One compelling bit of evidence was presented in a talk on January 8th by Charles Calomiris in which he presented a graph from a 2010 NBER paper by Ellul and Yerramilli. The graph, shown above, indicates that firms that took risk seriously, as proxied by their giving an important pre-crisis role to a Chief Risk Officer (CRO), tended to suffer less downside volatility during the crisis.


Ellul, Andrew, and Vijay Yerramilli. “Stronger Risk Controls, Lower Risk: Evidence from U.S. Bank Holding Companies.” NBER Working Paper # 16178, July 2010.

Economic Importance of Inarticulate Knowledge Undermines Case for Central Planning

(p. 78) . . . the intelligence of humans, though immensely strengthened by articulation, nonetheless contains a large component of tacit understanding by individuals who know more than they can say. If this is also true with respect to the sorts of knowledge relevant to our economic activities, then no comprehensive planning agency could obtain the sort of knowledge necessary for economic planning, for it would lie buried deep in the minds of millions of persons.

Lavoie, Don. National Economic Planning: What Is Left? Washington, DC: Cato Institute, 1985.
(Note: ellipsis added.)

What Motivated Paterno to Win 400 Games—“Gettin’ Paid”

Paterno400WinsGettinPaidClip.jpgSource of image: screen capture from YouTube clip referenced below.
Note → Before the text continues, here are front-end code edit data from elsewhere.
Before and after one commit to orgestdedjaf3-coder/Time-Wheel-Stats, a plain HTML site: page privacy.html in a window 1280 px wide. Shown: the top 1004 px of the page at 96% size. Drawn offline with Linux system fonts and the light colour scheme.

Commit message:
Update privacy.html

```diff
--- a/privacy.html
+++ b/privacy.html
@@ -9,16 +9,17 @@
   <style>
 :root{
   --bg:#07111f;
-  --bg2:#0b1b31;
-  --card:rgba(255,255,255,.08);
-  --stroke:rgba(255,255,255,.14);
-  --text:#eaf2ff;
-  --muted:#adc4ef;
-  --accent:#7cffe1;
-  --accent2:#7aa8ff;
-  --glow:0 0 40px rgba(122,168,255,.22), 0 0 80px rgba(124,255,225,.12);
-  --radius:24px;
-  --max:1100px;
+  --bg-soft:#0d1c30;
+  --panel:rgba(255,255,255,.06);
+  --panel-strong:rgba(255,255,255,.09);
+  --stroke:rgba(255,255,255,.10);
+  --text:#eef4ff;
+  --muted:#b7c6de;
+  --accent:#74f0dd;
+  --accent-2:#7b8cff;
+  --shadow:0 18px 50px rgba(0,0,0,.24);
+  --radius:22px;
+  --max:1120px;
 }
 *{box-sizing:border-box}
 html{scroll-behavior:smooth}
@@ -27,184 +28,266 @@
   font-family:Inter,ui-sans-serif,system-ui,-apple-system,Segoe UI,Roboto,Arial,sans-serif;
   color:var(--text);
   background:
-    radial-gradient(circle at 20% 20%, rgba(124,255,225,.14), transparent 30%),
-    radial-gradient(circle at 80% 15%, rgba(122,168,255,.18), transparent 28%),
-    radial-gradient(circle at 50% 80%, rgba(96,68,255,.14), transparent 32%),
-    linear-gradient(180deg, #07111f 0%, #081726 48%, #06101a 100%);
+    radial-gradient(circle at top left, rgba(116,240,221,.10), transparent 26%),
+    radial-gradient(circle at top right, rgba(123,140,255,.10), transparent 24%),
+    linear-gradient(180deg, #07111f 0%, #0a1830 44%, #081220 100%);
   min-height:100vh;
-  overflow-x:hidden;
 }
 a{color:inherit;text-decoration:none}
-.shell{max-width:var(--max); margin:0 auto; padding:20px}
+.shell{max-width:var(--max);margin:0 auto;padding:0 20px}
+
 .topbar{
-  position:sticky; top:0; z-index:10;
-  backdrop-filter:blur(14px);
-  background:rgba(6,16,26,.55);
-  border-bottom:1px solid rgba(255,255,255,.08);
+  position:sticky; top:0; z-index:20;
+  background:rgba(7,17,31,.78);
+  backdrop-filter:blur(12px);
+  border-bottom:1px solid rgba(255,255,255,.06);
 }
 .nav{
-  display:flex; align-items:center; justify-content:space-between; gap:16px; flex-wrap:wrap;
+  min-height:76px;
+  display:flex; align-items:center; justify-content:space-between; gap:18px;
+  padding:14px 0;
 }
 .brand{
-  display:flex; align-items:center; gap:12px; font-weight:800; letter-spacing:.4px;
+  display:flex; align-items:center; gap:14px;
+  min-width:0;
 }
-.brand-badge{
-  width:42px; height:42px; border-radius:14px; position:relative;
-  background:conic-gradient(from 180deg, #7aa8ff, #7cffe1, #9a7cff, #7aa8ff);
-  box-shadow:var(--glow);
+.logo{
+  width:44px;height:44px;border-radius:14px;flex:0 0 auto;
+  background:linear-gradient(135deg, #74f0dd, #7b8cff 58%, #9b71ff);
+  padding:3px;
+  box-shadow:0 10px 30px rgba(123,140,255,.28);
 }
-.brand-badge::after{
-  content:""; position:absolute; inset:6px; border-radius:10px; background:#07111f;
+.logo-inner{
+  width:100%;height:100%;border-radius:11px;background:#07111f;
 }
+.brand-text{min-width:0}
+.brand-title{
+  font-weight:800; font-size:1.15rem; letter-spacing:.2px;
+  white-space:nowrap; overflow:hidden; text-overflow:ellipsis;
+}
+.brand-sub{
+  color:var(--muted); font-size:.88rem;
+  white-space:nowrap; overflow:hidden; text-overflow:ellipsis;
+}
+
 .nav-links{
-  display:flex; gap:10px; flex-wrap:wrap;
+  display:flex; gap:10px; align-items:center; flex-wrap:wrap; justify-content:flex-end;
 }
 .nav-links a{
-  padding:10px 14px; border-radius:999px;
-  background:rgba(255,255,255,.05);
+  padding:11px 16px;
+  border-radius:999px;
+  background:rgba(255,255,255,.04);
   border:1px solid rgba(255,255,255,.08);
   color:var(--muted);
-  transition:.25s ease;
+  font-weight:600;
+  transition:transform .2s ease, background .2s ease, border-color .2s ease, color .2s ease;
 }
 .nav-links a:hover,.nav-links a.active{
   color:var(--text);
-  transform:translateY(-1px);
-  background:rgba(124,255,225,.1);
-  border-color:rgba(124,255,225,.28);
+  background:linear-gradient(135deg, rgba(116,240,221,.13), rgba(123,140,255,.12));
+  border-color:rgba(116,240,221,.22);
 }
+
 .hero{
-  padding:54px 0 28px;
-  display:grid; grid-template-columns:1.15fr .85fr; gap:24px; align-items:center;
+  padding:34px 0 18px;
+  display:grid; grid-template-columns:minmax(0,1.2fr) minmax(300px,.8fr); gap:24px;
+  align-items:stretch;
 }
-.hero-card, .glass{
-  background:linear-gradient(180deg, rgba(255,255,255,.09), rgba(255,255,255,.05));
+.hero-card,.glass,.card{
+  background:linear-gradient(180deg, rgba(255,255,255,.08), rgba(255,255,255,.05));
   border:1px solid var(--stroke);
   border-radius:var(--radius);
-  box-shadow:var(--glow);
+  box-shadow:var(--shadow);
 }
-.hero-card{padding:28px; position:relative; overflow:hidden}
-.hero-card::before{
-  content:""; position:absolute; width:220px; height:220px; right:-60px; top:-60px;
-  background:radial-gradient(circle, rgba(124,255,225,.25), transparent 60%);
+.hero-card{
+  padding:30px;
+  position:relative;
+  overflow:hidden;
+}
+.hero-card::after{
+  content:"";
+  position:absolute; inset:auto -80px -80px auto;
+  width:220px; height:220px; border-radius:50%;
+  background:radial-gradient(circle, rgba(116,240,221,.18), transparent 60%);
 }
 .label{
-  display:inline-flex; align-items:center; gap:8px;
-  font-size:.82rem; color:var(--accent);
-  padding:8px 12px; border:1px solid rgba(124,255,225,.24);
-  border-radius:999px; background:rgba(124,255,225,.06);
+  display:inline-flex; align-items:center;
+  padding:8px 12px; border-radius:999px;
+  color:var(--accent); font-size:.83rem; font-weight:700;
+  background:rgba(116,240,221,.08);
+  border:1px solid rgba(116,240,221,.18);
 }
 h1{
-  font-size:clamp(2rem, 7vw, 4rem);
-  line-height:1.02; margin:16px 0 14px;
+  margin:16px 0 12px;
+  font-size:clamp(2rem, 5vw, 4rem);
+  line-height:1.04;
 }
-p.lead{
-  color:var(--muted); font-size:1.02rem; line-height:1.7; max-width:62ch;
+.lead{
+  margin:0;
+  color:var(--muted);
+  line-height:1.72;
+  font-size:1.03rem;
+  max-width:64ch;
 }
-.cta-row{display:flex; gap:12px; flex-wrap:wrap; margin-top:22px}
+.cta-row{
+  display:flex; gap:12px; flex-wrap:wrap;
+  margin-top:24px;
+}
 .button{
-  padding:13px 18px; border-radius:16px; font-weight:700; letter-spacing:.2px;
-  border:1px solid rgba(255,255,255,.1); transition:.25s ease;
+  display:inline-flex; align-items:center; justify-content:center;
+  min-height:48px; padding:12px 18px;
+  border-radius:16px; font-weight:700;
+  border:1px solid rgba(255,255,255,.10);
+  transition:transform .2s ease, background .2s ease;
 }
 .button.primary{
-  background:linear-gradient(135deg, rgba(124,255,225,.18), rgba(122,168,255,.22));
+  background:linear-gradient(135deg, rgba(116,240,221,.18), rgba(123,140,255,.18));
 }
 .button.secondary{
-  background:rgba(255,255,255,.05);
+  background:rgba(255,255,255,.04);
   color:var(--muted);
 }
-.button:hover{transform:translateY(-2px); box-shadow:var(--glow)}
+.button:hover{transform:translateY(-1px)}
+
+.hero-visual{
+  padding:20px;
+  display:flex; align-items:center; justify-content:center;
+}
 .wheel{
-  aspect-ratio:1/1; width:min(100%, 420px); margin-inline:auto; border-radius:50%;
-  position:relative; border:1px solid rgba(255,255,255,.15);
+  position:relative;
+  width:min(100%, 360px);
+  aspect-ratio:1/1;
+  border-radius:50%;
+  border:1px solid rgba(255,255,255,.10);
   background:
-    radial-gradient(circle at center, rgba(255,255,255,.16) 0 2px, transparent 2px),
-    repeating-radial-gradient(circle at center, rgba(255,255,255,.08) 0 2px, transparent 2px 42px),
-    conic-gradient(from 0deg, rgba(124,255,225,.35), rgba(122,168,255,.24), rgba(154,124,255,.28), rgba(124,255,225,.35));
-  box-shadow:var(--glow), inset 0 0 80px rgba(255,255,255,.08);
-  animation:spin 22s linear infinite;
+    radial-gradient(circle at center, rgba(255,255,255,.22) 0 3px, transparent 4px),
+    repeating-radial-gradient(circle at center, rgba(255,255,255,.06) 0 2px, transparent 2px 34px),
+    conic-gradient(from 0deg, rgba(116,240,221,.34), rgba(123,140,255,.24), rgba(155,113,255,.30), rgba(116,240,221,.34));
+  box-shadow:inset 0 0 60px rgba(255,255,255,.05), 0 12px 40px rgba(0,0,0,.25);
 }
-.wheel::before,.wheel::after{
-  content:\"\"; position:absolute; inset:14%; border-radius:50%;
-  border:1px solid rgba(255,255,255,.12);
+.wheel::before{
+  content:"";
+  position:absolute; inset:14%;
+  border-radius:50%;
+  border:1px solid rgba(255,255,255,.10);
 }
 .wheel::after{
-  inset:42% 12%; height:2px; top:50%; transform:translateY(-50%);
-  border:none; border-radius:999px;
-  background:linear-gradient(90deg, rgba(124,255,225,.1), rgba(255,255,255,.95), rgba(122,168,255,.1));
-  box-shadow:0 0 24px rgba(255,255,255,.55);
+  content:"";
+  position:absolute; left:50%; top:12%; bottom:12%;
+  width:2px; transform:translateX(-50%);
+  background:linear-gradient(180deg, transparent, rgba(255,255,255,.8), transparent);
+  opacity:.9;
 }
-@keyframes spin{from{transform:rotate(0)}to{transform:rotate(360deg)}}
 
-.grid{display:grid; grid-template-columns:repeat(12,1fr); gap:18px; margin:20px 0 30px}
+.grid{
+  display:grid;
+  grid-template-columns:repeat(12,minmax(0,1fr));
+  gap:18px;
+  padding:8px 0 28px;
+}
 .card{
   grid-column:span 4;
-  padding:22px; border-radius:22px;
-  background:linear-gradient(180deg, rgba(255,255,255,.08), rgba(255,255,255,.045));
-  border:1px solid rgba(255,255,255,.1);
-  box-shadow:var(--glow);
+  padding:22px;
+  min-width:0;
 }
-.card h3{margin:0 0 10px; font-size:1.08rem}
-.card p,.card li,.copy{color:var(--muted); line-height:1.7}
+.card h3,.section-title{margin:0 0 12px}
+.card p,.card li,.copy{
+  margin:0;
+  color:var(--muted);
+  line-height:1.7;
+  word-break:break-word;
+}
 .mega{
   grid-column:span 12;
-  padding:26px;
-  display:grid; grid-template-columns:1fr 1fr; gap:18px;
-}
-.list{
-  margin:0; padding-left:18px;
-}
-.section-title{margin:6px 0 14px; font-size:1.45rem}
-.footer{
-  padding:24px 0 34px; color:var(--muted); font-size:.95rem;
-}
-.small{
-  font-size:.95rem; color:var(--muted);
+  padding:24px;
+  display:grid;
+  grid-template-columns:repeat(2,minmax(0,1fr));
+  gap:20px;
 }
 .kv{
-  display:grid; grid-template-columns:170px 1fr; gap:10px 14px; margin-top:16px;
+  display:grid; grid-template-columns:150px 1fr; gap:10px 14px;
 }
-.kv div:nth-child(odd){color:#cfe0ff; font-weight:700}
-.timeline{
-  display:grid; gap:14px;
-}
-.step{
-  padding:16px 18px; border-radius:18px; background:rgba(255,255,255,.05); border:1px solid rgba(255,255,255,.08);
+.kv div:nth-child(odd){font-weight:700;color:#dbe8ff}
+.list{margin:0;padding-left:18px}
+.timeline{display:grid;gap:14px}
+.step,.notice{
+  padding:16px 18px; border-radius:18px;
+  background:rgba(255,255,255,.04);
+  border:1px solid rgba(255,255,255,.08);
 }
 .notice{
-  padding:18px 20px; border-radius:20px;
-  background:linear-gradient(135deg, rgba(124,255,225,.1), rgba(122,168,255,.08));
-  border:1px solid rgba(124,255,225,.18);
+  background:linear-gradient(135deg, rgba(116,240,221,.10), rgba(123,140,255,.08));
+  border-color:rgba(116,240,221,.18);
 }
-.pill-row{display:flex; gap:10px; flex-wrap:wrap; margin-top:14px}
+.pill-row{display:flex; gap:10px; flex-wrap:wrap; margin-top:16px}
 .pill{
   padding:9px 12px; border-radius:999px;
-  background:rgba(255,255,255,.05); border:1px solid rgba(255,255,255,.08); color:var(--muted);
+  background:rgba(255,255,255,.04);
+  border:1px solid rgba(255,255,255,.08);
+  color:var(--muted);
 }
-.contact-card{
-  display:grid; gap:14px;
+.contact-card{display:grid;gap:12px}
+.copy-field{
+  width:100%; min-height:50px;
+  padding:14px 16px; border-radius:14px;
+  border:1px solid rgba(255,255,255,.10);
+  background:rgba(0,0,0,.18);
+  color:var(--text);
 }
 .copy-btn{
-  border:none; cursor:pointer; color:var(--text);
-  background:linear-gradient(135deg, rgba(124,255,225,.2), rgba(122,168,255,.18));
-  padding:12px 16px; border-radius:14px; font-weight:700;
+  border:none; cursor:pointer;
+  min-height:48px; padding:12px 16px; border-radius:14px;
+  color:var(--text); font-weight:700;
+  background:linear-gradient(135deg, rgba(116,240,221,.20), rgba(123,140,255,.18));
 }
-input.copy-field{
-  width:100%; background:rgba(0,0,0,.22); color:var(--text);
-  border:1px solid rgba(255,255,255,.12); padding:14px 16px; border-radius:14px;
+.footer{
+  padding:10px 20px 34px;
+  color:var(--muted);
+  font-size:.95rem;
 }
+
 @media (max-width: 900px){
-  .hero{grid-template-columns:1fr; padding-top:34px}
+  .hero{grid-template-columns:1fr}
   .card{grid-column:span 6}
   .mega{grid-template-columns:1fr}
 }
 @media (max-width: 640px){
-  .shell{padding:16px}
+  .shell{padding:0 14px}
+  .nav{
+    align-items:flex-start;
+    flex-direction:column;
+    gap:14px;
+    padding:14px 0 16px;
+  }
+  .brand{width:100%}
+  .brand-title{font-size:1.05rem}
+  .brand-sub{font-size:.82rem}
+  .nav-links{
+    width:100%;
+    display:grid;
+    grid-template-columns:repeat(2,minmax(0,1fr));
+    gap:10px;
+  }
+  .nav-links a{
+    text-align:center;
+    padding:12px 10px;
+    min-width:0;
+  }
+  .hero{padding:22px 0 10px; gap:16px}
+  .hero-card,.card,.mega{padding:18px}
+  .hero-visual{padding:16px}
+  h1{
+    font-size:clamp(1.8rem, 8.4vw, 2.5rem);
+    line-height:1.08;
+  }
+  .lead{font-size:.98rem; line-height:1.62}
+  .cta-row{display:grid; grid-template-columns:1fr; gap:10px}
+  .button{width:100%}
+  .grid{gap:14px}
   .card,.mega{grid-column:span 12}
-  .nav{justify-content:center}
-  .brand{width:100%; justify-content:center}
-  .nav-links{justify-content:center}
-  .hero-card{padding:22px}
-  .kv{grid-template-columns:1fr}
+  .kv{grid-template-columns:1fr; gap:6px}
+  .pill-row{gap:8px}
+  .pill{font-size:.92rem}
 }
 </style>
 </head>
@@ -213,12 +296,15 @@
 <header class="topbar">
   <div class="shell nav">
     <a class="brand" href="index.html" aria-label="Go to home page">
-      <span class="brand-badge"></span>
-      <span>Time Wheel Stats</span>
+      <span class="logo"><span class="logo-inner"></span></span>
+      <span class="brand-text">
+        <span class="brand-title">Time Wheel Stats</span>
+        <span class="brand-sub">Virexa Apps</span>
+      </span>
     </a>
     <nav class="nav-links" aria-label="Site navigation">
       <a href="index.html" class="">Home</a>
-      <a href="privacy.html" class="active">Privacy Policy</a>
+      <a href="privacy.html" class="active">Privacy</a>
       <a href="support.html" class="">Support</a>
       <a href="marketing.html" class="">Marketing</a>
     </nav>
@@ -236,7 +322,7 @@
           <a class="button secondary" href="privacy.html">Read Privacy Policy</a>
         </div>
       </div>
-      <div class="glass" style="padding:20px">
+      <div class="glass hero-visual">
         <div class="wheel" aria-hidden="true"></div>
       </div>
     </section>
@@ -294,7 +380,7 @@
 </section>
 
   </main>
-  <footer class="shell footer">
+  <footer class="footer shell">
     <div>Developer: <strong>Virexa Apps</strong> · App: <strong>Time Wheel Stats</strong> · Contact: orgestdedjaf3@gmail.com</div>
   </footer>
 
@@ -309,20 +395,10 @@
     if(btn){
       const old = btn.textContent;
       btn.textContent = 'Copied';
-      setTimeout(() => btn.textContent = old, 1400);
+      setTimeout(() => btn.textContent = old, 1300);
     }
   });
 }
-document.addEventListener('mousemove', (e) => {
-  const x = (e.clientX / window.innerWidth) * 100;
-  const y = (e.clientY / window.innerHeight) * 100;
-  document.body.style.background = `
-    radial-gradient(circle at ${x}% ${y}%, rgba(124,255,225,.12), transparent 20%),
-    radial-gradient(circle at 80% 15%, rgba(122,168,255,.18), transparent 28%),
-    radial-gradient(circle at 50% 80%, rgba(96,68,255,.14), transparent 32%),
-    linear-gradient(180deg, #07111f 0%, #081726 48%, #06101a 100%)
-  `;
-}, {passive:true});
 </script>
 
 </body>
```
What motivates employees? Economists have emphasized pay as the primary incentive, while recognizing that there may be “compensating differentials” for aspects of the work that are pleasant or unpleasant.
In recent years many non-economists, such as Daniel Pink in Drive, have emphasized non-pecuniary incentives.
Joe Paterno entered the debate at age 83, after he became the first major college coach to win 400 games on November 6, 2010.
Right after the victory, he was interviewed on the field by “Heather” of ESPN. Starting at 1:33 seconds into the clip referenced below, here is the key dialogue:

Heather: “Coach Paterno, what has motivated you to get to this point?”

Paterno: “Oh geez, I don’t know—gettin’ paid.”

Source: YouTube clip at http://www.youtube.com/watch?v=jQzdVeYtm5w
(Note: the clip was posted on 11/6/10 by shellymic and has the title “Joe Pa FIRST to 400 Wins!”)

Artisan’s Skills Were Still Required for Kay’s Flying Shuttle

(p. 223) Kay’s flying shuttle made it possible for weavers to produce a wider product, which they called “broadloom,” but doing so was demanding. Weaving requires that the weft threads be under constant tension in order to make certain that each one is precisely the same length as its predecessor; slack is the enemy of a properly woven cloth. Using a flying shuttle to carry weft threads through the warp made it possible to weave a far wider bolt of cloth, but the required momentum introduced the possibility of a rebound, and thereby a slack thread. Kay’s invention still needed a skilled artisan to catch the shuttle and so avoid even the slightest bit of bounce when it was thrown across the loom.

Rosen, William. The Most Powerful Idea in the World: A Story of Steam, Industry, and Invention. New York: Random House, 2010.